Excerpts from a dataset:
=== Section Start ===
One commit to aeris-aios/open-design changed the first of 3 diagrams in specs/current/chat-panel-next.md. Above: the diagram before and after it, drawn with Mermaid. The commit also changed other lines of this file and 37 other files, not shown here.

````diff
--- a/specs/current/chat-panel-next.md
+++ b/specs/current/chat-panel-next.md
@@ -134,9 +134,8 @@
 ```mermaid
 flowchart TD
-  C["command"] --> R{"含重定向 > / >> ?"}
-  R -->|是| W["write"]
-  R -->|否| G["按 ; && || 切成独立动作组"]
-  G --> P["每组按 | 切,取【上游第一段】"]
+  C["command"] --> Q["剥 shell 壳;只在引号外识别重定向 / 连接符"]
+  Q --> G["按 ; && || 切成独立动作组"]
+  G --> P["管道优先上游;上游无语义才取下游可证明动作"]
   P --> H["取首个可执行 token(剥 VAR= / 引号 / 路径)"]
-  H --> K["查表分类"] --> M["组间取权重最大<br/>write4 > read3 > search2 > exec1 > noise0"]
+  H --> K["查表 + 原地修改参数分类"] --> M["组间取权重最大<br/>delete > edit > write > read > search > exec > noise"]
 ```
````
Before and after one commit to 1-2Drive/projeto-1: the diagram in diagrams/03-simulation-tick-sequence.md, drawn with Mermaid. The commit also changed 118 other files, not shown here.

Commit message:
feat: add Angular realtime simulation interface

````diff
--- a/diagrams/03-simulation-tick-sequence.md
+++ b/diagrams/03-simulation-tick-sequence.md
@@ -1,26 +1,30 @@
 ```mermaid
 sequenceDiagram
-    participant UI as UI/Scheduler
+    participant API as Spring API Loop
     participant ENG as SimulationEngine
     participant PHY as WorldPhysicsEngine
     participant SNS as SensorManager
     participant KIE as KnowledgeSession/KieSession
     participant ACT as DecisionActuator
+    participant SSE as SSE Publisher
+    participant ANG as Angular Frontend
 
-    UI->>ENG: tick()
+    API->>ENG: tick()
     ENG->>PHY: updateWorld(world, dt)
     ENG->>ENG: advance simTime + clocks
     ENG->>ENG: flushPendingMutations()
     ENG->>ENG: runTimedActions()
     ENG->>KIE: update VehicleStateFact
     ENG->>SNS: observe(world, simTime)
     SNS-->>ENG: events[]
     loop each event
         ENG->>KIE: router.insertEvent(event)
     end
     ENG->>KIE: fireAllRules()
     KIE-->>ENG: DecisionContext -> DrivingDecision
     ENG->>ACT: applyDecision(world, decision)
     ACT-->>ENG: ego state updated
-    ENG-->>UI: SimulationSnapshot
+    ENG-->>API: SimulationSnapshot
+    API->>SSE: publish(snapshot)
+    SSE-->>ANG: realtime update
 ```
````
=== Section End ===
### WHAT THE EXERCISE ASKS
Copy every line from the records above that contains the word "diagrams".

### REPLY
One commit to aeris-aios/open-design changed the first of 3 diagrams in specs/current/chat-panel-next.md. Above: the diagram before and after it, drawn with Mermaid. The commit also changed other lines of this file and 37 other files, not shown here.
Before and after one commit to 1-2Drive/projeto-1: the diagram in diagrams/03-simulation-tick-sequence.md, drawn with Mermaid. The commit also changed 118 other files, not shown here.
--- a/diagrams/03-simulation-tick-sequence.md
+++ b/diagrams/03-simulation-tick-sequence.md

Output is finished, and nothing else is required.